Work required: The records below need copying. Match each line exactly.

Segment Open

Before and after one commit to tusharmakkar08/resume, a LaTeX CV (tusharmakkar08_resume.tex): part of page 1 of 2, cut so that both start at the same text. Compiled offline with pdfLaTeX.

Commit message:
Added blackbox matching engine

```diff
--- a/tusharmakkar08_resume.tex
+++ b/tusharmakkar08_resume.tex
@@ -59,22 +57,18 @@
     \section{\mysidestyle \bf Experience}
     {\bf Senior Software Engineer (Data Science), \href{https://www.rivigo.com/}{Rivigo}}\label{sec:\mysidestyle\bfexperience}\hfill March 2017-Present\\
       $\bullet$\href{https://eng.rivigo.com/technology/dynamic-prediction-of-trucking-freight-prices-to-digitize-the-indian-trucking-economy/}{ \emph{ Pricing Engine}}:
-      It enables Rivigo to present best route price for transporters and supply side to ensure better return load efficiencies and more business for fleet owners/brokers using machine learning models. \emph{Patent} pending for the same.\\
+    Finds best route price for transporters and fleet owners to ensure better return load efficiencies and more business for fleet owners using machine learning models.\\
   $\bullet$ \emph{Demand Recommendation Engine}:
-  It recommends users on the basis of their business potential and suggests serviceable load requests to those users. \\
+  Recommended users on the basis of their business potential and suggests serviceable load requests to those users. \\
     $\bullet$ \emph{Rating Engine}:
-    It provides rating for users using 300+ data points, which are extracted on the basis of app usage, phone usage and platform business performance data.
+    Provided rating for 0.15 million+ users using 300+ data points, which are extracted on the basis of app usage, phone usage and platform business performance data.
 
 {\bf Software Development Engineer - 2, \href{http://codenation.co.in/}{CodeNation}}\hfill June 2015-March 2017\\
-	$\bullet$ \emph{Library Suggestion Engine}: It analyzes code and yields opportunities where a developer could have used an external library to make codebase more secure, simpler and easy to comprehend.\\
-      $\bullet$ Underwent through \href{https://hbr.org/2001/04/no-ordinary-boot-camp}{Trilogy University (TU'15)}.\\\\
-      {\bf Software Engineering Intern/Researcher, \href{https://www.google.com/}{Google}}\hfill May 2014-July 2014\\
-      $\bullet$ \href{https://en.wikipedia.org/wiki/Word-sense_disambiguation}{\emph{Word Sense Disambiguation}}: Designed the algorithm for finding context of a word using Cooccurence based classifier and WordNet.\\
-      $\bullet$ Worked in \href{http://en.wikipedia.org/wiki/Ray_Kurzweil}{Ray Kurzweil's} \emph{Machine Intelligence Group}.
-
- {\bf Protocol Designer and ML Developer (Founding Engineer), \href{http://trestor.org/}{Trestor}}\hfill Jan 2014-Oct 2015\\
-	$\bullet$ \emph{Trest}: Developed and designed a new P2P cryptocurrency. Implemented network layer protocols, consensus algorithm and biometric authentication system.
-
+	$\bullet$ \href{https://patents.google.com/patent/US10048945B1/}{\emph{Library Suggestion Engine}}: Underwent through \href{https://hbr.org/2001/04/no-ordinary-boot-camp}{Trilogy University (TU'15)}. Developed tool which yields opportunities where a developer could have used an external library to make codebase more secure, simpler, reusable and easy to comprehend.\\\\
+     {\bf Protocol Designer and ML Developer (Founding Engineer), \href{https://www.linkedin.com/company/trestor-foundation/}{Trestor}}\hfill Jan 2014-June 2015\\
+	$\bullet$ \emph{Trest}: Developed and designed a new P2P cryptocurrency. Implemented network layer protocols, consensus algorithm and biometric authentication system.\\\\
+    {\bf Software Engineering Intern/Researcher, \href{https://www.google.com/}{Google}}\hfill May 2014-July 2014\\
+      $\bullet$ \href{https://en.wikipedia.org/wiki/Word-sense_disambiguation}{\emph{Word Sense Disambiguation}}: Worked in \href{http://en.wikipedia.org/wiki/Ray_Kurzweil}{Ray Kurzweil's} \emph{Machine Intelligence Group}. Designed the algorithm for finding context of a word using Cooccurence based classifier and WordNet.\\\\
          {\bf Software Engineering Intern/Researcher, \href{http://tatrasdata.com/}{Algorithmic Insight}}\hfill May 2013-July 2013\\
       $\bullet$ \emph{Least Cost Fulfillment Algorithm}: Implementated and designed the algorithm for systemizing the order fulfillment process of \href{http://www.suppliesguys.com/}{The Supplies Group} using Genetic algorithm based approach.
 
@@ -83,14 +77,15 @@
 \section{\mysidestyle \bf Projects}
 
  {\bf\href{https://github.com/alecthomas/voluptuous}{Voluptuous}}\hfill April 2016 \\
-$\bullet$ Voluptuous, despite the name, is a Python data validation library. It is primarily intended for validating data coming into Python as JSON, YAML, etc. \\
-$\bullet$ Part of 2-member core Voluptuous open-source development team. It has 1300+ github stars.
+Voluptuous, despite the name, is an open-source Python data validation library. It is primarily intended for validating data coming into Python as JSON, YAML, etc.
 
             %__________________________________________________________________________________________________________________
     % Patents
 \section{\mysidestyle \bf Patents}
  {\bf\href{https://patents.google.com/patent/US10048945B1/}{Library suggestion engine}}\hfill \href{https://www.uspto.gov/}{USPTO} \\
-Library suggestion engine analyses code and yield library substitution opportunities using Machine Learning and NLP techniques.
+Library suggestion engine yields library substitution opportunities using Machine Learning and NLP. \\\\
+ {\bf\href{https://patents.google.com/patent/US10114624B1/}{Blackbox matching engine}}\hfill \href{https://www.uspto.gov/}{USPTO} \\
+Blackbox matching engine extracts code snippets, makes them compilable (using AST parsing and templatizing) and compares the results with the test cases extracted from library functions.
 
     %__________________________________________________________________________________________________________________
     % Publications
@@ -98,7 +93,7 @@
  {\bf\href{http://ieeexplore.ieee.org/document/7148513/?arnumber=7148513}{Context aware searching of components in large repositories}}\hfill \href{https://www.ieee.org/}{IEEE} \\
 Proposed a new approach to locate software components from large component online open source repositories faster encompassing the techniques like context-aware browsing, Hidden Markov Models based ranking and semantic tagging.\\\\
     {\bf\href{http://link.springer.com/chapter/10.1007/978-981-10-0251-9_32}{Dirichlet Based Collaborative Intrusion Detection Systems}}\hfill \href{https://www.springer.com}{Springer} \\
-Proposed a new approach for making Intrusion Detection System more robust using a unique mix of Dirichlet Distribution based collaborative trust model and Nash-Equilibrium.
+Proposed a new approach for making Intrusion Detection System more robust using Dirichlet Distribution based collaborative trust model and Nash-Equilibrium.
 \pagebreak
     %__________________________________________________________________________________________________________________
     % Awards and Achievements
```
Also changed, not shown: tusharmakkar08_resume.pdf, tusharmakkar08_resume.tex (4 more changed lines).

Segment Closed

Exercise result:
Before and after one commit to tusharmakkar08/resume, a LaTeX CV (tusharmakkar08_resume.tex): part of page 1 of 2, cut so that both start at the same text. Compiled offline with pdfLaTeX.

Commit message:
Added blackbox matching engine

```diff
--- a/tusharmakkar08_resume.tex
+++ b/tusharmakkar08_resume.tex
@@ -59,22 +57,18 @@
     \section{\mysidestyle \bf Experience}
     {\bf Senior Software Engineer (Data Science), \href{https://www.rivigo.com/}{Rivigo}}\label{sec:\mysidestyle\bfexperience}\hfill March 2017-Present\\
       $\bullet$\href{https://eng.rivigo.com/technology/dynamic-prediction-of-trucking-freight-prices-to-digitize-the-indian-trucking-economy/}{ \emph{ Pricing Engine}}:
-      It enables Rivigo to present best route price for transporters and supply side to ensure better return load efficiencies and more business for fleet owners/brokers using machine learning models. \emph{Patent} pending for the same.\\
+    Finds best route price for transporters and fleet owners to ensure better return load efficiencies and more business for fleet owners using machine learning models.\\
   $\bullet$ \emph{Demand Recommendation Engine}:
-  It recommends users on the basis of their business potential and suggests serviceable load requests to those users. \\
+  Recommended users on the basis of their business potential and suggests serviceable load requests to those users. \\
     $\bullet$ \emph{Rating Engine}:
-    It provides rating for users using 300+ data points, which are extracted on the basis of app usage, phone usage and platform business performance data.
+    Provided rating for 0.15 million+ users using 300+ data points, which are extracted on the basis of app usage, phone usage and platform business performance data.
 
 {\bf Software Development Engineer - 2, \href{http://codenation.co.in/}{CodeNation}}\hfill June 2015-March 2017\\
-	$\bullet$ \emph{Library Suggestion Engine}: It analyzes code and yields opportunities where a developer could have used an external library to make codebase more secure, simpler and easy to comprehend.\\
-      $\bullet$ Underwent through \href{https://hbr.org/2001/04/no-ordinary-boot-camp}{Trilogy University (TU'15)}.\\\\
-      {\bf Software Engineering Intern/Researcher, \href{https://www.google.com/}{Google}}\hfill May 2014-July 2014\\
-      $\bullet$ \href{https://en.wikipedia.org/wiki/Word-sense_disambiguation}{\emph{Word Sense Disambiguation}}: Designed the algorithm for finding context of a word using Cooccurence based classifier and WordNet.\\
-      $\bullet$ Worked in \href{http://en.wikipedia.org/wiki/Ray_Kurzweil}{Ray Kurzweil's} \emph{Machine Intelligence Group}.
-
- {\bf Protocol Designer and ML Developer (Founding Engineer), \href{http://trestor.org/}{Trestor}}\hfill Jan 2014-Oct 2015\\
-	$\bullet$ \emph{Trest}: Developed and designed a new P2P cryptocurrency. Implemented network layer protocols, consensus algorithm and biometric authentication system.
-
+	$\bullet$ \href{https://patents.google.com/patent/US10048945B1/}{\emph{Library Suggestion Engine}}: Underwent through \href{https://hbr.org/2001/04/no-ordinary-boot-camp}{Trilogy University (TU'15)}. Developed tool which yields opportunities where a developer could have used an external library to make codebase more secure, simpler, reusable and easy to comprehend.\\\\
+     {\bf Protocol Designer and ML Developer (Founding Engineer), \href{https://www.linkedin.com/company/trestor-foundation/}{Trestor}}\hfill Jan 2014-June 2015\\
+	$\bullet$ \emph{Trest}: Developed and designed a new P2P cryptocurrency. Implemented network layer protocols, consensus algorithm and biometric authentication system.\\\\
+    {\bf Software Engineering Intern/Researcher, \href{https://www.google.com/}{Google}}\hfill May 2014-July 2014\\
+      $\bullet$ \href{https://en.wikipedia.org/wiki/Word-sense_disambiguation}{\emph{Word Sense Disambiguation}}: Worked in \href{http://en.wikipedia.org/wiki/Ray_Kurzweil}{Ray Kurzweil's} \emph{Machine Intelligence Group}. Designed the algorithm for finding context of a word using Cooccurence based classifier and WordNet.\\\\
          {\bf Software Engineering Intern/Researcher, \href{http://tatrasdata.com/}{Algorithmic Insight}}\hfill May 2013-July 2013\\
       $\bullet$ \emph{Least Cost Fulfillment Algorithm}: Implementated and designed the algorithm for systemizing the order fulfillment process of \href{http://www.suppliesguys.com/}{The Supplies Group} using Genetic algorithm based approach.
 
@@ -83,14 +77,15 @@
 \section{\mysidestyle \bf Projects}
 
  {\bf\href{https://github.com/alecthomas/voluptuous}{Voluptuous}}\hfill April 2016 \\
-$\bullet$ Voluptuous, despite the name, is a Python data validation library. It is primarily intended for validating data coming into Python as JSON, YAML, etc. \\
-$\bullet$ Part of 2-member core Voluptuous open-source development team. It has 1300+ github stars.
+Voluptuous, despite the name, is an open-source Python data validation library. It is primarily intended for validating data coming into Python as JSON, YAML, etc.
 
             %__________________________________________________________________________________________________________________
     % Patents
 \section{\mysidestyle \bf Patents}
  {\bf\href{https://patents.google.com/patent/US10048945B1/}{Library suggestion engine}}\hfill \href{https://www.uspto.gov/}{USPTO} \\
-Library suggestion engine analyses code and yield library substitution opportunities using Machine Learning and NLP techniques.
+Library suggestion engine yields library substitution opportunities using Machine Learning and NLP. \\\\
+ {\bf\href{https://patents.google.com/patent/US10114624B1/}{Blackbox matching engine}}\hfill \href{https://www.uspto.gov/}{USPTO} \\
+Blackbox matching engine extracts code snippets, makes them compilable (using AST parsing and templatizing) and compares the results with the test cases extracted from library functions.
 
     %__________________________________________________________________________________________________________________
     % Publications
@@ -98,7 +93,7 @@
  {\bf\href{http://ieeexplore.ieee.org/document/7148513/?arnumber=7148513}{Context aware searching of components in large repositories}}\hfill \href{https://www.ieee.org/}{IEEE} \\
 Proposed a new approach to locate software components from large component online open source repositories faster encompassing the techniques like context-aware browsing, Hidden Markov Models based ranking and semantic tagging.\\\\
     {\bf\href{http://link.springer.com/chapter/10.1007/978-981-10-0251-9_32}{Dirichlet Based Collaborative Intrusion Detection Systems}}\hfill \href{https://www.springer.com}{Springer} \\
-Proposed a new approach for making Intrusion Detection System more robust using a unique mix of Dirichlet Distribution based collaborative trust model and Nash-Equilibrium.
+Proposed a new approach for making Intrusion Detection System more robust using Dirichlet Distribution based collaborative trust model and Nash-Equilibrium.
 \pagebreak
     %__________________________________________________________________________________________________________________
     % Awards and Achievements
```
Also changed, not shown: tusharmakkar08_resume.pdf, tusharmakkar08_resume.tex (4 more changed lines).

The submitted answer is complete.